Argentina using Google Earth to uncover tax fraud

July 23, 2007

The government of Argentina is currently using Google Earth to discover residents who have expanded their homes, and therefore should have their property taxes increased.

According to Buenos Aires province tax official Santiago Montoya, images of properties from the sky can help square the actual size of properties with that declared by taxpayers to make sure the proper amount of taxes is being paid. [It is] also used by the Buenos Aires authorities to check if taxpayers may have expanded their homes in ways that would increase their value for taxation. (source)

The use of satellite imaging for discovering additions to property is nothing new. In the past, some U.S. state government agencies had used satellite photos to detect building or property improvements that would raise property taxes, and some plan to use them to find people who have built backyard porches without all the required building permits.1,2

What may be more alarming in this case is that Google has recently acquired ImageAmerica - a company that takes aerial photographs with its own airplanes and high-res cameras, capable of taking ground-level details measuring no more than six inches long.

Google has been facing criticism lately for its Street View service. In a now famous case, an owner's cat is visible within their apartment building for the world to see.




1Ross Kerber, "When Is a Satellite Photo An Unreasonable Search?" Wall Street Journal, Jan. 27, 1998, pp. B1, B7

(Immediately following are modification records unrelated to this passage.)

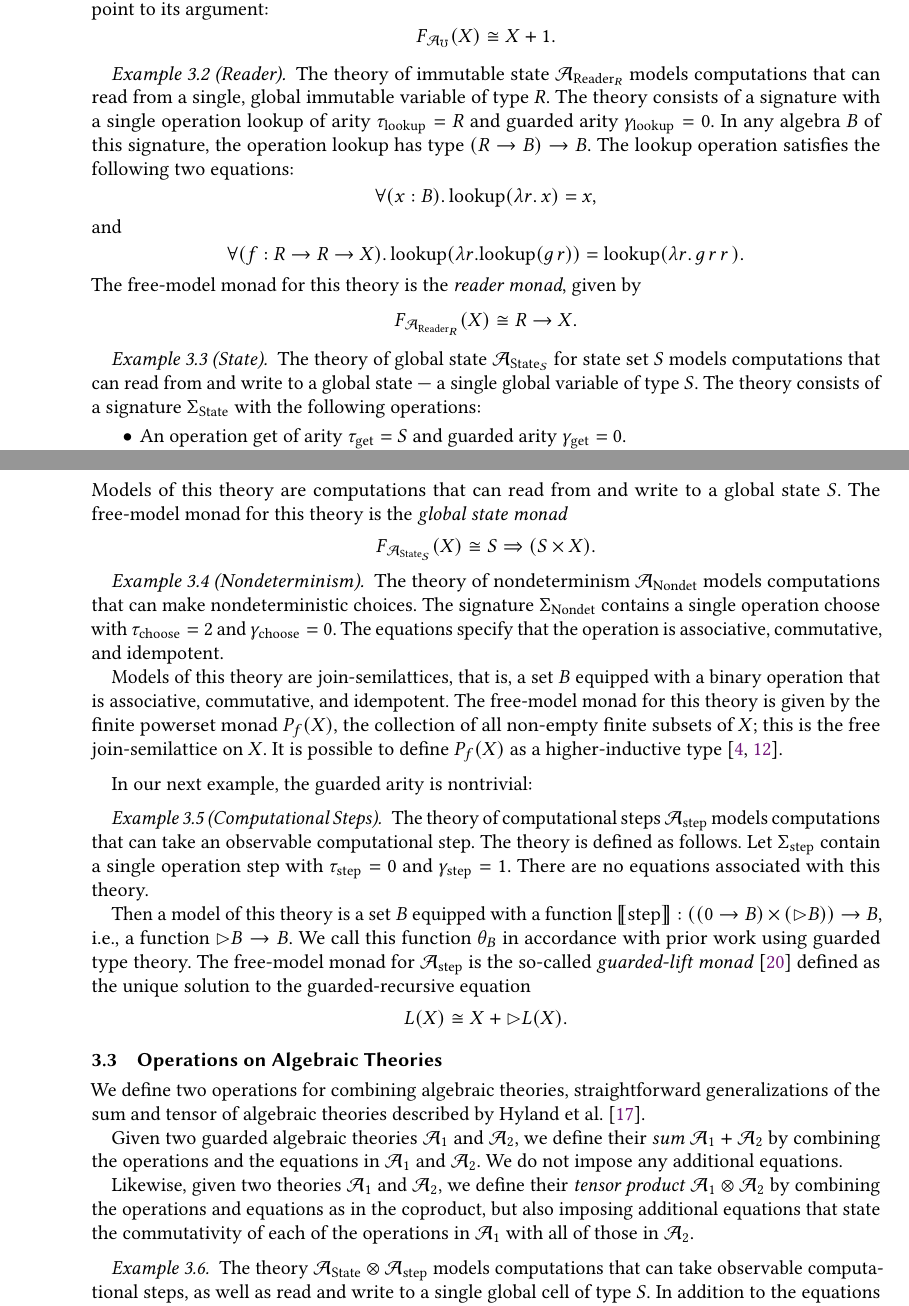
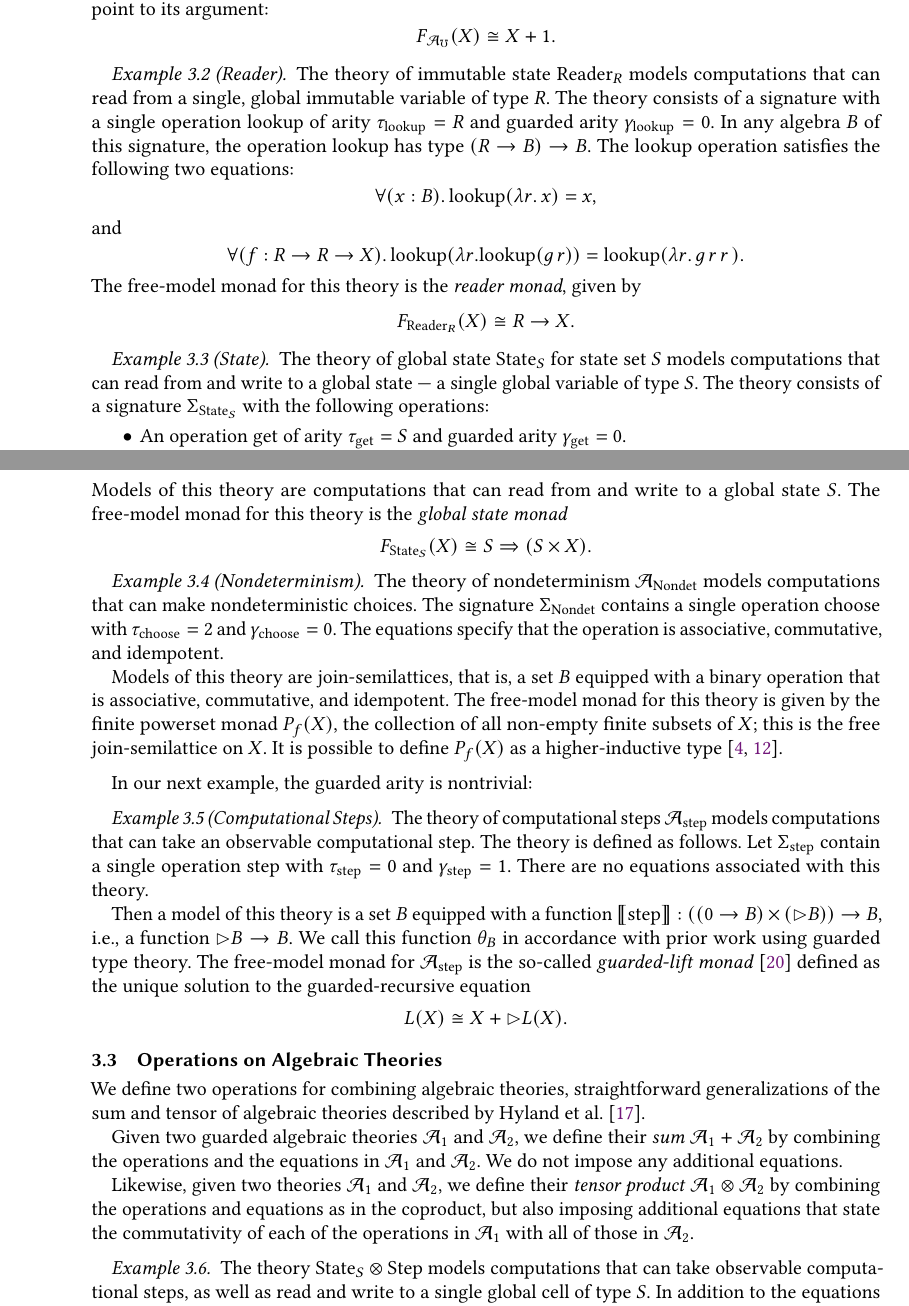
Before and after one commit to um-catlab/gradual-typing-semantics-in-sgdt, a LaTeX paper (paper-effects/paper.tex): two parts of pages 7 and 8 of 29, joined at a grey line, cut so that both start at the same text. Compiled offline with pdfLaTeX.

Commit message:
change the notation for theories of exceptions, state, reader, writer

```diff
--- a/paper-effects/paper.tex
+++ b/paper-effects/paper.tex
@@ -707,7 +707,7 @@ throughout the paper.
 \end{example}
 
 \begin{example}[Reader]\label{ex:reader} The theory of immutable state
-  $\calA_{\reader_R}$ models computations that can read from a single, global
+  $\reader{R}$ models computations that can read from a single, global
   immutable variable of type $R$. The theory consists of a signature with a
   single operation $\lookup$ of arity $\tau_\lookup = R$ and guarded arity
   $\gamma_\lookup = 0$. In any algebra $B$ of this signature, the operation
@@ -721,15 +721,15 @@ throughout the paper.
     \lookup(\lambda r. \lookup (g\, r)) = \lookup(\lambda r.\, g\, r\, r\,). \]
   The free-model monad for this theory is the \emph{reader monad}, given by
   %
-  \[ F_{\calA_{\reader_R}}(X) \cong R \to X. \]
+  \[ F_{\reader{R}}(X) \cong R \to X. \]
 
 \end{example}
 
 \begin{example}[State]\label{ex:state} %The theory of stateful computations
-    The theory of global state $\calA_{\state_S}$ for state set $S$ models
+    The theory of global state ${\state{S}}$ for state set $S$ models
     computations that can read from and write to a global state --- a single
     global variable of type $S$. The theory consists of a signature
-    $\Sigma_{\state}$ with the following operations:
+    $\Sigma_{\state{S}}$ with the following operations:
     %
     \begin{itemize}
         \item An operation $\get$ of arity $\tau_\get = S$ and guarded arity
@@ -762,7 +762,7 @@ throughout the paper.
     %
     The free-model monad for this theory is the \emph{global state monad}
     %
-    \[ F_{\calA_{\state_S}}(X) \cong S \Rightarrow (S \times X). \]
+    \[ F_{\state{S}}(X) \cong S \Rightarrow (S \times X). \]
 
 \end{example}
 
@@ -824,7 +824,7 @@ the commutativity of each of the operations in $\calA_1$ with all of those in
 $\calA_2$.
 
 \begin{example}
-  The theory $\calA_{\state} \otimes \calA_{\step}$ models computations that can
+  The theory $\state{S} \otimes \steptheory$ models computations that can
   take observable computational steps, as well as read and write to a single
   global cell of type $S$. In addition to the equations from each theory (in
   this case, the state equations), the $\get$ and $\put_s$ operations must
```
Also changed, not shown: paper-effects/defs.tex (+5 -3 lines), paper-effects/paper.tex (10 more changed lines).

2Sara Baase, A Gift of Fire, Second Edition, Prentice Hall, 2003, pp. 48